OPEC Shuts Off the Spigot

Many analysts think the new cuts may be overzealous restrictions of supply that overshoot OPEC's target oil prices

At its meeting in Abuja, Nigeria, OPEC on Dec. 13 announced another output cut of 500,000 barrels per day beginning Feb. 1, 2007. U.S. oil prices rose sharply by $1.20 per barrel to $62.57 on the news. It was the second announced cut in a matter of months. In October OPEC called for cuts of 1.2 million barrels per day to halt a 25% price drop.

OPEC is promising to make more production cutbacks because it detects a "continuing supply overhang" despite the earlier cuts. But a substantial body of analysts disagree and think that OPEC is playing a dangerous game that could damage a slowing world economy and, ultimately, hurt the organization's own interests. "OPEC appears on the verge of potentially killing the golden goose that lays the golden egg," said Lehman Brothers (LEH) Energy Economist Edward Morse in a recent note.

Such analysts think that OPEC could be repeating the notorious mistake it made in 2004 at an Algiers meeting when it cut output just as demand from China and elsewhere soared. That move sent prices higher than even OPEC wanted, to a peak of $78.40 per barrel last July. "The danger is that OPEC is being more proactive than it needs to be," says Kevin Norrish, director of commodities research at Barclays Capital (BCS) in London.

Gauging Inventories

Norrish thinks that prices could rise to much higher levels than the $60 per barrel or so that OPEC ministers have suggested they are targeting. Indeed, Norrish, a longtime oil bull, thinks that there will be at least one quarter in 2007 when oil prices will be above $80 per barrel.

The difficulty for OPEC in trying to manage the oil markets is that data is sketchy and open to debate. Only the U.S. has timely and reliable data. OPEC, for instance, worries about recent U.S. inventory for crude and products that have been running above the range of the last five years. But inventories have been shrinking rapidly in recent weeks, and many analysts question the validity of the last five years as a benchmark. The last half-decade was characterized by unusual circumstances including the 2005 U.S. hurricanes, a decline of OPEC spare capacity to near zero, and a concerted effort by OPEC to drain world inventories in an effort to raise prices.

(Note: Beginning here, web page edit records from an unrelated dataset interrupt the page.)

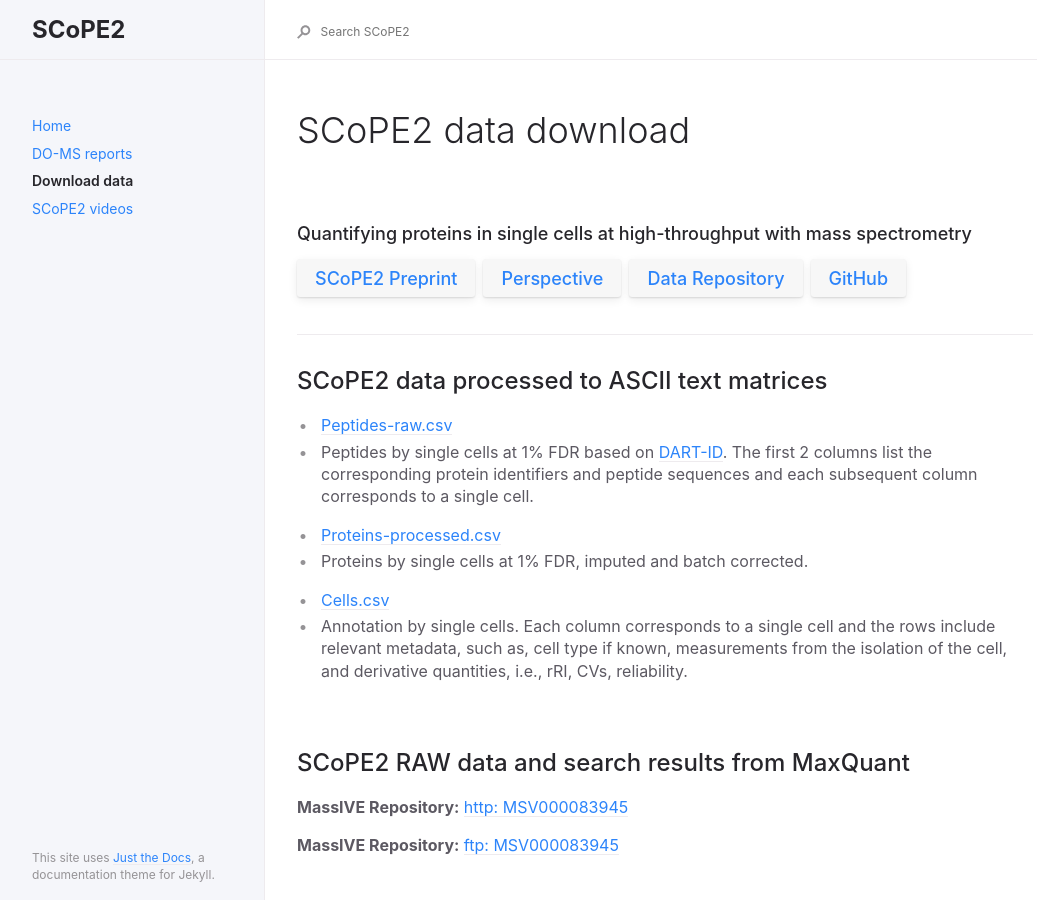
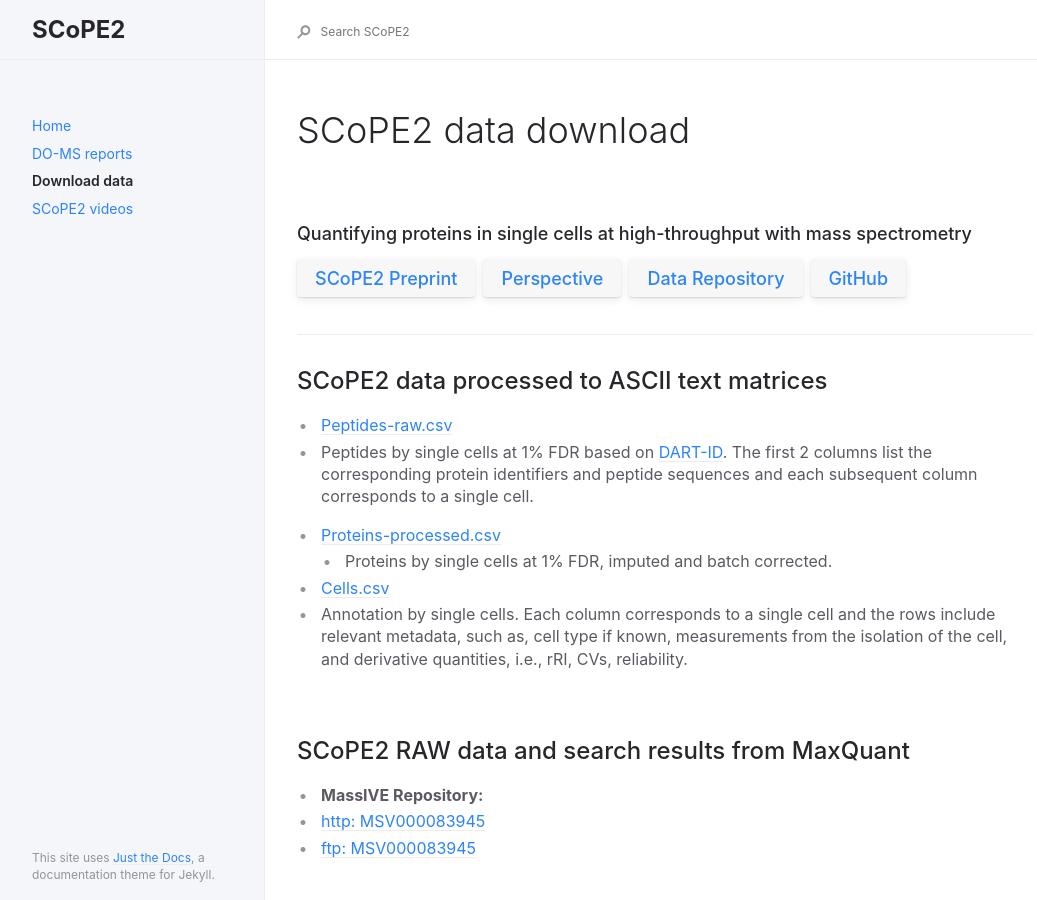
Before and after one commit to SlavovLab/SCoPE2, a Jekyll site: the page built from docs/docs/data.md, in a window 1280 px wide. Shown: the whole page, without its empty margins (91-1128 px from the left). Built offline with Jekyll 4.4.1, drawn with Linux system fonts in a browser that asks for light colours.

Commit message:
Update data.md

```diff
--- a/docs/docs/data.md
+++ b/docs/docs/data.md
@@ -22,21 +22,21 @@ permalink: docs/data
 
 
 * [Peptides-raw.csv](http://slavovlab.net/scope2/data/Peptides-raw.csv)
-- Peptides by single cells at 1% FDR based on [DART-ID](https://dart-id.slavovlab.net/). The first 2 columns list the corresponding protein identifiers and peptide sequences and each subsequent column corresponds to a single cell.
+ - Peptides by single cells at 1% FDR based on [DART-ID](https://dart-id.slavovlab.net/). The first 2 columns list the corresponding protein identifiers and peptide sequences and each subsequent column corresponds to a single cell.
 
 
 * [Proteins-processed.csv](http://slavovlab.net/scope2/data/Proteins-processed.csv)
- - Proteins by single cells at 1% FDR, imputed and batch corrected.
+  - Proteins by single cells at 1% FDR, imputed and batch corrected.
 
 
 * [Cells.csv](http://slavovlab.net/scope2/data/Cells.csv)
-- Annotation by single cells. Each column corresponds to a single cell and the rows include relevant metadata, such as, cell type if known, measurements from the isolation of the cell, and derivative quantities, i.e., rRI, CVs, reliability.
+ - Annotation by single cells. Each column corresponds to a single cell and the rows include relevant metadata, such as, cell type if known, measurements from the isolation of the cell, and derivative quantities, i.e., rRI, CVs, reliability.
 
 &nbsp;
 
 
 ## SCoPE2 RAW data and search results from MaxQuant
 
-**MassIVE Repository:** [http: MSV000083945](https://massive.ucsd.edu/ProteoSAFe/dataset.jsp?task=de6aace2096845378ab9ef288e43aa75)
-
-**MassIVE Repository:** [ftp: MSV000083945](ftp://massive.ucsd.edu/MSV000083945)
+* **MassIVE Repository:**
+ - [http: MSV000083945](https://massive.ucsd.edu/ProteoSAFe/dataset.jsp?task=de6aace2096845378ab9ef288e43aa75)
+ - [ftp: MSV000083945](ftp://massive.ucsd.edu/MSV000083945)
```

OPEC also said in its communiqué that output from non-OPEC oil producers is likely to outstrip the growth in world demand by 1.8 million barrels per day to 1.3 million barrels per day—hence the justification for a 500,000-barrel-per-day cut to prevent a glut. But non-OPEC production has consistently come in on the low side in recent years as mature fields declined more rapidly than expected and new projects were delayed in coming on stream. At the same time some analysts think that demand growth from China and elsewhere may be recovering after two sluggish years.

A Short Reprieve

Still, OPEC seems to want its customers, rather than the organization, to assume the risk of misjudgements. The organization may also want to recoup some of the purchasing clout lost by the recent fall in the dollar. OPEC producers earn oil revenues in dollars but spend a lot of euros and yen on imports. "A lot of things influenced our decision, including the dollar," said Saudi Oil Minister Ali al-Naimi.

The silver lining could be the delay until February. That will allow the big consuming countries such as the U.S. to get through the peak heating season. It also will give OPEC time to reflect. If world inventories continue to fall or prices remain above $60 per barrel, "OPEC may elect to forgo the additional February cuts," Washington-based consultants PFC Energy say. What is sure is that after years when prices were so high that OPEC became almost irrelevant, the cartel is resuming active efforts to manage the market. The coming months, OPEC said from Abuja, will require "extreme vigilance in assessing the market." Oil consumers beware.